Figure 2 taken from Chen et al., A&A 564, 6 (2014)

It helps the eye if one bins the data.

Figure 2 taken from Chen et al., A&A 564, 6 (2014)

What can you do with these measurements? Well, as before, the measured quantity is the ratio of planet-to-star intensity. One can create models of this quantity for various types of surface or atmospheric properties, and compare the models to the observations.

Figure 5 taken from Chen et al., A&A 564, 6 (2014)

In this particular case, there is a bit of a discrepancy between the ground-based measurements of Chen et al., A&A 564, 6 (2014) (shown with blue symbols) and the space-based Spitzer measurements of Baskin et al., ApJ 773, 124 (2013) (shown with hollow black squares).

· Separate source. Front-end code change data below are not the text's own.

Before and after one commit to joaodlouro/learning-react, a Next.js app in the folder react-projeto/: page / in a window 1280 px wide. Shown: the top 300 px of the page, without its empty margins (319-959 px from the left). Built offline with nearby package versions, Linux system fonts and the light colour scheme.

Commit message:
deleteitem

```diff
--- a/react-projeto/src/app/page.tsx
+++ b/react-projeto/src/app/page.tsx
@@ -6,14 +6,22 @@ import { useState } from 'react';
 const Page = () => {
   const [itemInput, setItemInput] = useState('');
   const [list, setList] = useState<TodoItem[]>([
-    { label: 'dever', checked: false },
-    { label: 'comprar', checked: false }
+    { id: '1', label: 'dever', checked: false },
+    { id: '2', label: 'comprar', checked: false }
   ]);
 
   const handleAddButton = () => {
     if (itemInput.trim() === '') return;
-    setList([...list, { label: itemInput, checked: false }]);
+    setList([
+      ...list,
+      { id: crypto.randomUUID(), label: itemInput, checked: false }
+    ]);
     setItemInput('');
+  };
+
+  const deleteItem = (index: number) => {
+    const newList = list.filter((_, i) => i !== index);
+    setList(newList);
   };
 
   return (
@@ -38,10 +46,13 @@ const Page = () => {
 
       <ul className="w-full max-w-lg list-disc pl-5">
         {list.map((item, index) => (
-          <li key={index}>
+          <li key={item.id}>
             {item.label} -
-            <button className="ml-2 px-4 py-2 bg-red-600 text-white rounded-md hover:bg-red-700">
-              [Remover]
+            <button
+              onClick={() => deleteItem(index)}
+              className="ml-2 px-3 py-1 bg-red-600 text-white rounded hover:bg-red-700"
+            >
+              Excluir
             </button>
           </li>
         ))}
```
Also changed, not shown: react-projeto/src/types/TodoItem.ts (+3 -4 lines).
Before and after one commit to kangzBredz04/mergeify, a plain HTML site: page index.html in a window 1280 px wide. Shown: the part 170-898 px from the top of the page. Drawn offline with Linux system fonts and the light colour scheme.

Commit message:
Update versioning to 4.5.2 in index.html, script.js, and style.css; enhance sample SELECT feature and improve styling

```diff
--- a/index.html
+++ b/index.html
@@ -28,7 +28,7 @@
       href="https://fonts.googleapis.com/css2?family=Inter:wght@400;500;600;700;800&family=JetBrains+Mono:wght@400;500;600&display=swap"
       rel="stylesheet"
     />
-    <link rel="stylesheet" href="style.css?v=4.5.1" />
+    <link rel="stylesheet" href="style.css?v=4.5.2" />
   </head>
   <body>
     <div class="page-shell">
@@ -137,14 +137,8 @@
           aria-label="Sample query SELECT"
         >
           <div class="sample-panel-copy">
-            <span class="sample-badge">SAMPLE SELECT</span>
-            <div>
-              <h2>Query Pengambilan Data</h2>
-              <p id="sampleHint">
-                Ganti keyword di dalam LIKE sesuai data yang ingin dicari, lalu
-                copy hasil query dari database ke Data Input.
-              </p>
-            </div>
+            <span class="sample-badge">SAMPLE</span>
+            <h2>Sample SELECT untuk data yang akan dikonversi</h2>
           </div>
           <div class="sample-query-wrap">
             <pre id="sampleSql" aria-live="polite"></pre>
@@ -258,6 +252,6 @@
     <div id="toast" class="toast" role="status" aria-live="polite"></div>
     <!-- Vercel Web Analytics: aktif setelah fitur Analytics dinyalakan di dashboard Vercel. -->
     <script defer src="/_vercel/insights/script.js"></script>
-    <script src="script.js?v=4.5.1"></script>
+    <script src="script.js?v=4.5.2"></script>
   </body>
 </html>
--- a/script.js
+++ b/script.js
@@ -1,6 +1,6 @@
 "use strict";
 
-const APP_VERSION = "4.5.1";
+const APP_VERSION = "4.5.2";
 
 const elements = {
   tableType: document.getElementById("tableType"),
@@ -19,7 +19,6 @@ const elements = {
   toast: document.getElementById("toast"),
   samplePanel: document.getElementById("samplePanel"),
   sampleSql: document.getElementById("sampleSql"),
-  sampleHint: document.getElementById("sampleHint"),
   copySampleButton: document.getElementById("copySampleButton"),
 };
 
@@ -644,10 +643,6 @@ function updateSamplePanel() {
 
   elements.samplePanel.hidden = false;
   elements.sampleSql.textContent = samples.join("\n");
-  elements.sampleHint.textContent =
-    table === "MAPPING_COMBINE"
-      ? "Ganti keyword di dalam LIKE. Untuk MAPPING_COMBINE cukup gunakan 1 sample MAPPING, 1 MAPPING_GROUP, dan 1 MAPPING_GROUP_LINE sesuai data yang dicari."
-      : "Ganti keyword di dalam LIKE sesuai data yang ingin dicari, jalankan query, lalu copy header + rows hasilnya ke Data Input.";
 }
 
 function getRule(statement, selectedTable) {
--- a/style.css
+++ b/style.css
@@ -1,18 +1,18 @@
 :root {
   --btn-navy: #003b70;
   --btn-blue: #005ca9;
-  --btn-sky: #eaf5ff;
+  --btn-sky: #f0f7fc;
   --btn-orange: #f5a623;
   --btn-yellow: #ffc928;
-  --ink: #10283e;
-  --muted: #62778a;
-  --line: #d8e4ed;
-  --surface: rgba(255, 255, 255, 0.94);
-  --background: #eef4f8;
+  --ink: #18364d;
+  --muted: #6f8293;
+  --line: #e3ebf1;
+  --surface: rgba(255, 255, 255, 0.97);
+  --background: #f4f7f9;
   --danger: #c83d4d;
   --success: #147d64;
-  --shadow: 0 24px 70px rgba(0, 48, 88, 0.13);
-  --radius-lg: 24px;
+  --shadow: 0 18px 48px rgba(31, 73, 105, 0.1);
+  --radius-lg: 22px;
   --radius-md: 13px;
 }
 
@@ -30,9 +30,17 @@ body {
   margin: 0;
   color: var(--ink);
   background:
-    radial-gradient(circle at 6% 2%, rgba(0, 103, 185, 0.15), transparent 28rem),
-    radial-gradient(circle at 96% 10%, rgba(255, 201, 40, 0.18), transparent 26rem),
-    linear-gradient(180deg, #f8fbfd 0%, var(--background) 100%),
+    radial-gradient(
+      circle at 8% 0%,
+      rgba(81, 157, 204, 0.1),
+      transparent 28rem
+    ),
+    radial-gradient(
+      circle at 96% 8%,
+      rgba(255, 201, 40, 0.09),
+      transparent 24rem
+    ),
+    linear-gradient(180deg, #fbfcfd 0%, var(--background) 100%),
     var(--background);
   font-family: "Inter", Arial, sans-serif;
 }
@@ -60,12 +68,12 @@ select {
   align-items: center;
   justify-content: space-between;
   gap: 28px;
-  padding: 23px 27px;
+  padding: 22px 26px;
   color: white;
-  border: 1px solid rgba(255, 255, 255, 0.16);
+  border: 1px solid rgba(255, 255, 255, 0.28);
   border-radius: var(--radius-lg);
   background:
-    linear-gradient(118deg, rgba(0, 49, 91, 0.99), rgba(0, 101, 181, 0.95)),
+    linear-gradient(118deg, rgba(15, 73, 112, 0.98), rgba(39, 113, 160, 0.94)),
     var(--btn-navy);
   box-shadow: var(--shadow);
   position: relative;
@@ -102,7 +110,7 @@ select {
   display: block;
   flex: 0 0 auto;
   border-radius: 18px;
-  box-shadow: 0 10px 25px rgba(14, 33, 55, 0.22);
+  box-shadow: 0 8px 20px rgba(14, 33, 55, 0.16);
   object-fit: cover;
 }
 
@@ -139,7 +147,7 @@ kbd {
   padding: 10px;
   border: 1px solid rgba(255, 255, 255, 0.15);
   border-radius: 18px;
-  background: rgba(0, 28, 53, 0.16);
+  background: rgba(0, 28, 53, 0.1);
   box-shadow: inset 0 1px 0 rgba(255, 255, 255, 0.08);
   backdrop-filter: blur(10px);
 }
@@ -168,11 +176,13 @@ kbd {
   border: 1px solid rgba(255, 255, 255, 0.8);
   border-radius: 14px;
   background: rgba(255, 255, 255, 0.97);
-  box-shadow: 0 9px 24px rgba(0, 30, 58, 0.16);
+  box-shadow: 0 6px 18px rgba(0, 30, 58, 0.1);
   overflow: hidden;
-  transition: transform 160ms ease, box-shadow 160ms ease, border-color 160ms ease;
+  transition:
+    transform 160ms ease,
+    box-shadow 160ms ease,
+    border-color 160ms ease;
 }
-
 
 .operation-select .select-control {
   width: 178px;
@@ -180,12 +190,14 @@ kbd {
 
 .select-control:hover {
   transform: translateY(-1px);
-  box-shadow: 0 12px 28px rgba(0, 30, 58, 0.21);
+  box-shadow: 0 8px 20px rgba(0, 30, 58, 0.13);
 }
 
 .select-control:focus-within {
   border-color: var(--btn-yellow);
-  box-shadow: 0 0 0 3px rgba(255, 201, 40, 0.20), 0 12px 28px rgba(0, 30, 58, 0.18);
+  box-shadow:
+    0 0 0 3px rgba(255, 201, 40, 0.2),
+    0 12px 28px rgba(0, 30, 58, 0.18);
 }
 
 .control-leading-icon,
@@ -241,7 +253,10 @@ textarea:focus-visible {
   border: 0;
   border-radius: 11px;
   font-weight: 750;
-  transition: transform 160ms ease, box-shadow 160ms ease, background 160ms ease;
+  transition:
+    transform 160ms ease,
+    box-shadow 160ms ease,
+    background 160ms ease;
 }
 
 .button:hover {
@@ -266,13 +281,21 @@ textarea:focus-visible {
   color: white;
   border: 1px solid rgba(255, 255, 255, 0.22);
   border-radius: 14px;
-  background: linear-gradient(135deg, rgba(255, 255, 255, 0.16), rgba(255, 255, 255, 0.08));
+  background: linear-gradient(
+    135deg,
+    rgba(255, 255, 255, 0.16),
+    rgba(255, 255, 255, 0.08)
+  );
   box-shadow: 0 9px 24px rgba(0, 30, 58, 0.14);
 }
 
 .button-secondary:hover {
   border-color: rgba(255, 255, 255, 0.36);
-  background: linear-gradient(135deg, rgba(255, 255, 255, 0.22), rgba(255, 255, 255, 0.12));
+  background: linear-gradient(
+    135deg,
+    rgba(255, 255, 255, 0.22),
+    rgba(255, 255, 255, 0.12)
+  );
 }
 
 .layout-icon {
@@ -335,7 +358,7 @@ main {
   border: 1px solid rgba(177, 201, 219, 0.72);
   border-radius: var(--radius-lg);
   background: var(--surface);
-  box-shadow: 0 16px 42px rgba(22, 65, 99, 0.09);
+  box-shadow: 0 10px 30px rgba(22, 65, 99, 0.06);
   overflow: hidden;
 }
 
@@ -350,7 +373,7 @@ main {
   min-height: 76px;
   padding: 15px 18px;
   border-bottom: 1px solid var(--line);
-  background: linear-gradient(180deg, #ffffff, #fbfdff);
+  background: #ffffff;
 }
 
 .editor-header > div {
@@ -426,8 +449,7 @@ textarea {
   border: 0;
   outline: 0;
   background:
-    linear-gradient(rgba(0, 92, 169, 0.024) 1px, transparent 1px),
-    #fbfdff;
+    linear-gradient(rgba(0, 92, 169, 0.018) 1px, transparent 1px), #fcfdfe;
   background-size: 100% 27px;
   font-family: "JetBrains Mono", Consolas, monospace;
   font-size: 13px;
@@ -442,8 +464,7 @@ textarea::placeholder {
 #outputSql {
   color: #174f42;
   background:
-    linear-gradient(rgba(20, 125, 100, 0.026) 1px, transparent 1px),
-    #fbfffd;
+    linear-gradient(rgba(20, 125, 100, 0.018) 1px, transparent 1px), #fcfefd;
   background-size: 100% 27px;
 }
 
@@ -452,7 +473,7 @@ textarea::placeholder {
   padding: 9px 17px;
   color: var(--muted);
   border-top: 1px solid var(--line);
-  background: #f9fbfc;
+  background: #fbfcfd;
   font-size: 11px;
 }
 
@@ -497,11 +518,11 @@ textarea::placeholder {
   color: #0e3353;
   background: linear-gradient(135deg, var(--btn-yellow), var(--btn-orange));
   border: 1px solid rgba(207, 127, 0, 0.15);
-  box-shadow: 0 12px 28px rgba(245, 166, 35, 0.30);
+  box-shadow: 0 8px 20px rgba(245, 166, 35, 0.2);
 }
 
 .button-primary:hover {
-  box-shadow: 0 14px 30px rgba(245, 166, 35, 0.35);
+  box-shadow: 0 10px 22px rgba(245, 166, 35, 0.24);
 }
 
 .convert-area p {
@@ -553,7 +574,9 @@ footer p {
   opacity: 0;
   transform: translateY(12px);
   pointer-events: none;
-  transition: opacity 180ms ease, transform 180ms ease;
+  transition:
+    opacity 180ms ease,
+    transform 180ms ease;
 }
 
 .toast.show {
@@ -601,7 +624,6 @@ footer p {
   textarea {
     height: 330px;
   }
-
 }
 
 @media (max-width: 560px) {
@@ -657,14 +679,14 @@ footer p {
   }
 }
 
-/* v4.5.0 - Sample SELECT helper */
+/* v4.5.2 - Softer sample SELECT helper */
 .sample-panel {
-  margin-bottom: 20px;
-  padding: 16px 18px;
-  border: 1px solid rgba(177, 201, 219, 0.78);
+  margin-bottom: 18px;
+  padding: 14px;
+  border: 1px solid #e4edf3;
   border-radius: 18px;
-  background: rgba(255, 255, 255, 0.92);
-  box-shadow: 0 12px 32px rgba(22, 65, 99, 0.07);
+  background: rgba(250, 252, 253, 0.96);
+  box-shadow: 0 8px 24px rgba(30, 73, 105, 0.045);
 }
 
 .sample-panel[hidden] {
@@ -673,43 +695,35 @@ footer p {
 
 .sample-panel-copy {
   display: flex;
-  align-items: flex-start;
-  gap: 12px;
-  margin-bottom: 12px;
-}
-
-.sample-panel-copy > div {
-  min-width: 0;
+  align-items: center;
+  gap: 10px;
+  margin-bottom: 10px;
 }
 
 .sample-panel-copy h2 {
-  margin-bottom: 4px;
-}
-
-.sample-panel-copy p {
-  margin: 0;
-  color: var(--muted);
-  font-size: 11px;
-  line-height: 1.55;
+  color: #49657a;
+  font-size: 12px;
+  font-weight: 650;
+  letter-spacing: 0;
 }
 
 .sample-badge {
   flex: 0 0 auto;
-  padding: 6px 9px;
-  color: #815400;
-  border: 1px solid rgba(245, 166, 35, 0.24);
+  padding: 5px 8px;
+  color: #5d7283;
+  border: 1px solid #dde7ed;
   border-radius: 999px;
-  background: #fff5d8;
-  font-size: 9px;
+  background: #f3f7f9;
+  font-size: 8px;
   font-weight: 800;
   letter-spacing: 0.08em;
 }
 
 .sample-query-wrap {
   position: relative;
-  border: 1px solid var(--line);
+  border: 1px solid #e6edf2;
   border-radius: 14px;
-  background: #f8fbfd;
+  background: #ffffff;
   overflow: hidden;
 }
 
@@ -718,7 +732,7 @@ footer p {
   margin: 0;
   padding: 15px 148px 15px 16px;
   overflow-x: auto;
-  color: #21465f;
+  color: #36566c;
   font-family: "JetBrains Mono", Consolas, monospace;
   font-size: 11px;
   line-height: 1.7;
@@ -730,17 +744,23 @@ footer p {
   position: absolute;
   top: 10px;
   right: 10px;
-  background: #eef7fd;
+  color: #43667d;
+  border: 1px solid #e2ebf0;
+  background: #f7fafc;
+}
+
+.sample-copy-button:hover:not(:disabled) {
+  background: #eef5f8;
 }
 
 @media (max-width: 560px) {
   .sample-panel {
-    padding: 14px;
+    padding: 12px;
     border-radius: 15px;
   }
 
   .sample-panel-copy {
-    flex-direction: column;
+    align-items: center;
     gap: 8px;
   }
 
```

Well, this is a very tough observational project, so it shouldn't be surprising that the results are still uncertain.